A new treatment became available on the NHS in 2020 for treating and preventing migraines. We find out how it’s changing people’s lives.
Migraines are often incorrectly thought of just a bad headache, but for those who live with them, they can be debilitating. Previously migraine treatments had mixed, and usually short-lasting, results but now there’s a new migraine treatment available on the NHS bringing relief to those who suffer with migraines.
What is a migraine?
According to the NHS: “A migraine is usually a moderate or severe headache felt as a throbbing pain on 1 side of the head.” What causes them remains unknown, but it’s thought to be the result of temporary changes in the chemicals, nerves and blood vessels in the brain.
Other symptoms of a migraine
Migraine is a complex condition with a wide variety of symptoms — for many people the main feature is a painful headache, but other symptoms include disturbed vision, sensitivity to light, sound and smells, neck and muscle pain, nausea and vomiting — all of which can last for days.
Migraine treatments available on the NHS
Previously migraines were treated with daily pills in the NSAID family (non-steroidal anti-inflammatory drugs) or Botox, which eased migraines but for many these options didn’t stop migraines interfering with daily life. However, there’s a novel treatment on the market changing people’s lives.
Known as calcitonin gene-related peptide monoclonal antibodies (CGPR MABs), a type of immunologic (drug that alters the immune system’s response), these compounds were designed specifically for migraine prevention. They work by blocking molecules that spike when pain impulses are sent to the brain, which would usually cause intense inflammation on the brain membrane and cause a migraine attack.
There are currently three types of CGPR MABs available on the NHS: Erenumab (Aimovig), Fremanezumab (Ajovy) and Galcanezumab (Emgality), all are given as are given as once-monthly injections, though Ajovy can also be given in three monthly doses. They’re available on prescription following a GP consultation and can be self-administered by the patient.
Why is this new migraine treatment so important?
The Migraine Trust conducted a patient experience survey and 80% of responders said CGRPs improved their quality of life, 79% agreed a CGRP drug was more effective than Botox at treating migraines, and 70% were able to stop or reduce other migraine treatments all together.
Una Farrell, communications manager at The Migraine Trust, says: “It’s hard to overstate what a massive breakthrough this is. Before, preventers were other medications that were repurposed because they were found to have had an impact. So they were mixed efficiency, whereas this new treatment targets the nerve that spikes migraine pain.”
A medical review published at the end of 2020 found the effect starts within the first week after administration and is at full effectiveness by one month, sometimes lasting for several months after treatment termination.

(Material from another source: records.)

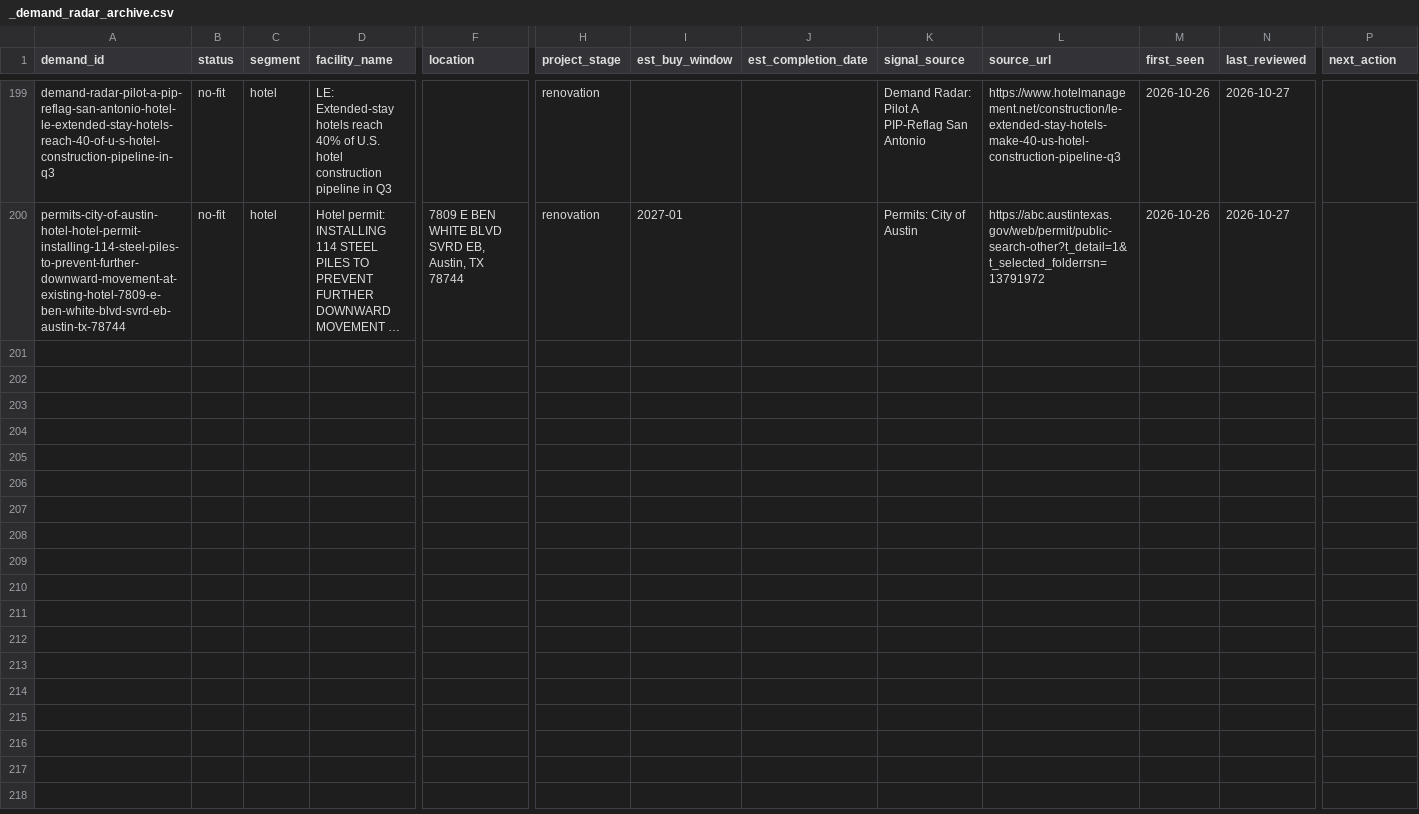
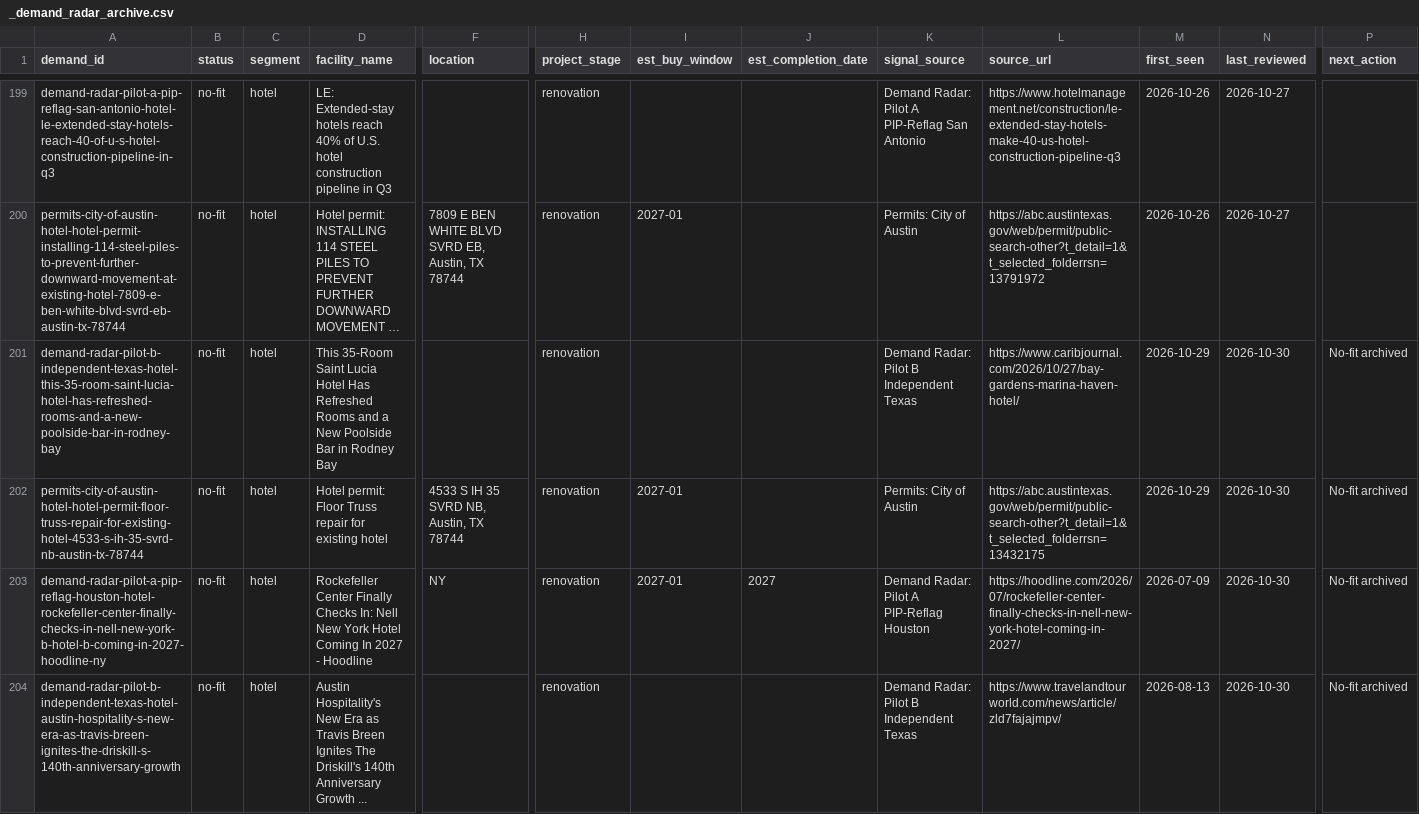
Before and after one commit to beford782/Silverline-Sleep-Procurement, a CSV file: leads/demand/_demand_radar_archive.csv, drawn as a sheet; only a part is shown, gaps mark what is left out; long unchanged cells end in …; rows hold the shown columns only; the diff names each change by its address in the sheet, - before the commit and + after, or states it on an @@ line.

```diff
--- a/leads/demand/_demand_radar_archive.csv
+++ b/leads/demand/_demand_radar_archive.csv
+row 201: demand-radar-pilot-b-independent-texas-hotel-this-35-room-saint-lucia-hotel-has-refreshed-rooms-and-a-new-poolside-bar-in-rodney-bay | no-fit | hotel | This 35-Room Saint Lucia Hotel Has Refreshed Rooms and a New Poolside Bar in Rodney Bay |  | renovation |  |  | Demand Radar: Pilot B Independent Texas | https://www.caribjournal.com/2026/10/27/bay-gardens-marina-haven-hotel/ | 2026-10-29 | 2026-10-30 | No-fit archived
+row 202: permits-city-of-austin-hotel-hotel-permit-floor-truss-repair-for-existing-hotel-4533-s-ih-35-svrd-nb-austin-tx-78744 | no-fit | hotel | Hotel permit: Floor Truss repair for existing hotel | 4533 S IH 35 SVRD NB, Austin, TX 78744 | renovation | 2027-01 |  | Permits: City of Austin | https://abc.austintexas.gov/web/permit/public-search-other?t_detail=1&t_selected_folderrsn=13432175 | 2026-10-29 | 2026-10-30 | No-fit archived
+row 203: demand-radar-pilot-a-pip-reflag-houston-hotel-rockefeller-center-finally-checks-in-nell-new-york-b-hotel-b-coming-in-2027-hoodline-ny | no-fit | hotel | Rockefeller Center Finally Checks In: Nell New York Hotel Coming In 2027 - Hoodline | NY | renovation | 2027-01 | 2027 | Demand Radar: Pilot A PIP-Reflag Houston | https://hoodline.com/2026/07/rockefeller-center-finally-checks-in-nell-new-york-hotel-coming-in-2027/ | 2026-07-09 | 2026-10-30 | No-fit archived
+row 204: demand-radar-pilot-b-independent-texas-hotel-austin-hospitality-s-new-era-as-travis-breen-ignites-the-driskill-s-140th-anniversary-growth | no-fit | hotel | Austin Hospitality's New Era as Travis Breen Ignites The Driskill's 140th Anniversary Growth ... |  | renovation |  |  | Demand Radar: Pilot B Independent Texas | https://www.travelandtourworld.com/news/article/zld7fajajmpv/ | 2026-08-13 | 2026-10-30 | No-fit archived
```
Also changed, not shown: leads/archive/_lead_radar_archive.csv, leads/demand/_demand_radar.csv, 5 other files.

How is this migraine treatment changing lives?
Roxane Lavanchy, 25, from London was diagnosed with migraines at the age of 12 after being rushed to A&E with extreme pain in her head. By 22, they’d become chronic and the pain was severely impacting her life.
Thankfully, she was able to start Ajovy in November 2020 and says: “The fact my pain levels have reduced has been great, and I’ve managed to work full-time and go to the gym more, which I’d missed. Last week was also the first time I didn’t have a migraine or a headache for five consecutive days, a great relief after more than three years of constant pain.”
However, Roxane believes there are serious problems in the way migraine is treated: “There’s a one-size-fits-all and highly medicalised approach to treating it. I believe more resources need to be put into providing personalised and holistic support to people living with migraine to help their condition, alongside researching and developing treatments such as anti-CGRP injections.”